BEGIN Records to process

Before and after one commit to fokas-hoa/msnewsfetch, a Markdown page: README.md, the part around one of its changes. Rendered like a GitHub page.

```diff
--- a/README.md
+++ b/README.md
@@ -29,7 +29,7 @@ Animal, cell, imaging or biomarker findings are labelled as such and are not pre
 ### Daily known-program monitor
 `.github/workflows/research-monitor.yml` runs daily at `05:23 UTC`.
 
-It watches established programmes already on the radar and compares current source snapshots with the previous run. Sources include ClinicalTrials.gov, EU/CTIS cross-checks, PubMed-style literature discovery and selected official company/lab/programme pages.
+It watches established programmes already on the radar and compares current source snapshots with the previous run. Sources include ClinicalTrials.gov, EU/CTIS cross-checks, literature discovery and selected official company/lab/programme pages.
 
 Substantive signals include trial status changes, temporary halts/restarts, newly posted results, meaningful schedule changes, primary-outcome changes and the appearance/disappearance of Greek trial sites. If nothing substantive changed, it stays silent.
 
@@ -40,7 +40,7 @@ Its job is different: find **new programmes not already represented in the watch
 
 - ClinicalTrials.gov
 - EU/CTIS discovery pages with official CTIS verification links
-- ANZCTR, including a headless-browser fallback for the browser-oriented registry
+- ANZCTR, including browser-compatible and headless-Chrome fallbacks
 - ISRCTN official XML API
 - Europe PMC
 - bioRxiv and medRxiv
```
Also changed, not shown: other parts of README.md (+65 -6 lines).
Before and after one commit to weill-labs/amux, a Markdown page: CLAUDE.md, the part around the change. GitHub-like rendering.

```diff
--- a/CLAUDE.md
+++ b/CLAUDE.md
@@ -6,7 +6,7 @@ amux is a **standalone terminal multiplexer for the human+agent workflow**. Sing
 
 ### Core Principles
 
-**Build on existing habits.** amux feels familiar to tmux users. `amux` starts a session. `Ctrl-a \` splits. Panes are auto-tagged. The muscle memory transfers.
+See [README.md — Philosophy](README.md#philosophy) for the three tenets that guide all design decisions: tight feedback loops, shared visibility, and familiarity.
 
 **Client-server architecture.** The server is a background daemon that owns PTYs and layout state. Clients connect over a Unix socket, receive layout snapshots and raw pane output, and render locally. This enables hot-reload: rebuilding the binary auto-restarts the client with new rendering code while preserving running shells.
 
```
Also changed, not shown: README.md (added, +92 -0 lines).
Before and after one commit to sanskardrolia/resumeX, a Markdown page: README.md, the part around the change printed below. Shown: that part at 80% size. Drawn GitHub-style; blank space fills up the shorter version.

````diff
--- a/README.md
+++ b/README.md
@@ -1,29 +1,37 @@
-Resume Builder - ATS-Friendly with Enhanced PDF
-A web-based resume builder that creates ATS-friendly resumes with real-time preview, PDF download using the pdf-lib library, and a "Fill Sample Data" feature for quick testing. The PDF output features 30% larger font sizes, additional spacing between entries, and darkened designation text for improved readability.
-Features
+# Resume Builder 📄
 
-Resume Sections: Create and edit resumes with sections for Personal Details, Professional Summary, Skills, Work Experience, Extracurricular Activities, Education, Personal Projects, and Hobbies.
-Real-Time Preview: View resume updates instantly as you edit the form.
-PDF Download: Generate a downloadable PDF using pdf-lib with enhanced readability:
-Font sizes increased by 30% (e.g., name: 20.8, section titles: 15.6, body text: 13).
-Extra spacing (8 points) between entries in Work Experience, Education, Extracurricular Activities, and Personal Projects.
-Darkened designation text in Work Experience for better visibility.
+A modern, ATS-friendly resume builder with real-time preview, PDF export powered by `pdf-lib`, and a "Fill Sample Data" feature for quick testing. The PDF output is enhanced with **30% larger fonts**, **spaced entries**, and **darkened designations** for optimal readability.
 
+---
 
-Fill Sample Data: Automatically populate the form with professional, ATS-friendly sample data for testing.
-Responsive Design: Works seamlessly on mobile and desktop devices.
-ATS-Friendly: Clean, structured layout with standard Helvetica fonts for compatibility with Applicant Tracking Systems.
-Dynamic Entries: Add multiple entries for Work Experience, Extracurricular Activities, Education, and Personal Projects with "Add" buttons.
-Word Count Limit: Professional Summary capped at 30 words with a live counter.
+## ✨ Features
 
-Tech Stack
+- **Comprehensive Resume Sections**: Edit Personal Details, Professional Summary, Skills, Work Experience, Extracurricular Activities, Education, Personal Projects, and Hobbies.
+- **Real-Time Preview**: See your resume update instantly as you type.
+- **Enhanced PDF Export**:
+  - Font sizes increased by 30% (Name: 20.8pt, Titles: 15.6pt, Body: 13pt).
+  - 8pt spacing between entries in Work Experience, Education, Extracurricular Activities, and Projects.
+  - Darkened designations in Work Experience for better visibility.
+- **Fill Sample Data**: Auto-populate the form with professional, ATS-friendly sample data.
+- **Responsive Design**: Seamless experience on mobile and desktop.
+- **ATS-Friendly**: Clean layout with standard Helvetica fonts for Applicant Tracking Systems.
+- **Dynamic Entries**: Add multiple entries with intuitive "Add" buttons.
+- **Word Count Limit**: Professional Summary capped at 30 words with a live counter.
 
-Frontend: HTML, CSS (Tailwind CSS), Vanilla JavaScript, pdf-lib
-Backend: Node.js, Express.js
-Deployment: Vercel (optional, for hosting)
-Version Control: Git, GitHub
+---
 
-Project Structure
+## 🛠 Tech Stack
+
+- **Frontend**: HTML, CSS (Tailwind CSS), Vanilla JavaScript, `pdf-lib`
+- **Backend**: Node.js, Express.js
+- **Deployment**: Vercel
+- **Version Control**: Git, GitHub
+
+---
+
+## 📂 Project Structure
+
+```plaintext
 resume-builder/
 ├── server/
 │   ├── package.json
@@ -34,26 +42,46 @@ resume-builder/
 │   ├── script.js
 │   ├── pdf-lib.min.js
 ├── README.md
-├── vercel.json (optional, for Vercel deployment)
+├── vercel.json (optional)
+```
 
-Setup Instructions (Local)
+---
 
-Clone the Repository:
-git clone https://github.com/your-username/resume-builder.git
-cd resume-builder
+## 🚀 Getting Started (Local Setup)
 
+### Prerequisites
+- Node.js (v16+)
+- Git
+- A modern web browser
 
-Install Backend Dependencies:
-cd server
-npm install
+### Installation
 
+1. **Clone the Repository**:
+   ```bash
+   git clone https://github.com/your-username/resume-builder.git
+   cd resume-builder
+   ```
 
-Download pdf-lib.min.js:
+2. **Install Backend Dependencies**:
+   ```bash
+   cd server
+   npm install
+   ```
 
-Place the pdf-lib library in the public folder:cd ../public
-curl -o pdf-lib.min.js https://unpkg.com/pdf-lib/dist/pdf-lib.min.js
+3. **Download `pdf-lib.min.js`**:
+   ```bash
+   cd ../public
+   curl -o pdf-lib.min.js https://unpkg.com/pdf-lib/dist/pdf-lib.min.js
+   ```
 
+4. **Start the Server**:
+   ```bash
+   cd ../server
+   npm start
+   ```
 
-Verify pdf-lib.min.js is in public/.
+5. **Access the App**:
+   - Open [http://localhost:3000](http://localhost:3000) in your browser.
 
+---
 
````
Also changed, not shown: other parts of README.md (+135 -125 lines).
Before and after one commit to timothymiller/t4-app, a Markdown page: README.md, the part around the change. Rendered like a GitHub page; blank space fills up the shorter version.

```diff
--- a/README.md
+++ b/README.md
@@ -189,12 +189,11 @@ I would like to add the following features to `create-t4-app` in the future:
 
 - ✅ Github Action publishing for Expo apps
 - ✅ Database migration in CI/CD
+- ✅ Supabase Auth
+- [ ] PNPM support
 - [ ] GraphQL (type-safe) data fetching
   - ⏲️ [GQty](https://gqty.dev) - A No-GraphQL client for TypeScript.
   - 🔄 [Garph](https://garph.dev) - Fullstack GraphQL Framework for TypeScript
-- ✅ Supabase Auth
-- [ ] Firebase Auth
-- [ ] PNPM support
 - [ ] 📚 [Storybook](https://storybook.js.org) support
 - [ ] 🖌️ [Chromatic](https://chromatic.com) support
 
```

END Records to process

Work instruction
Return every line from the entries above that contains the word "modern".

Task answer
+A modern, ATS-friendly resume builder with real-time preview, PDF export powered by `pdf-lib`, and a "Fill Sample Data" feature for quick testing. The PDF output is enhanced with **30% larger fonts**, **spaced entries**, and **darkened designations** for optimal readability.
+- A modern web browser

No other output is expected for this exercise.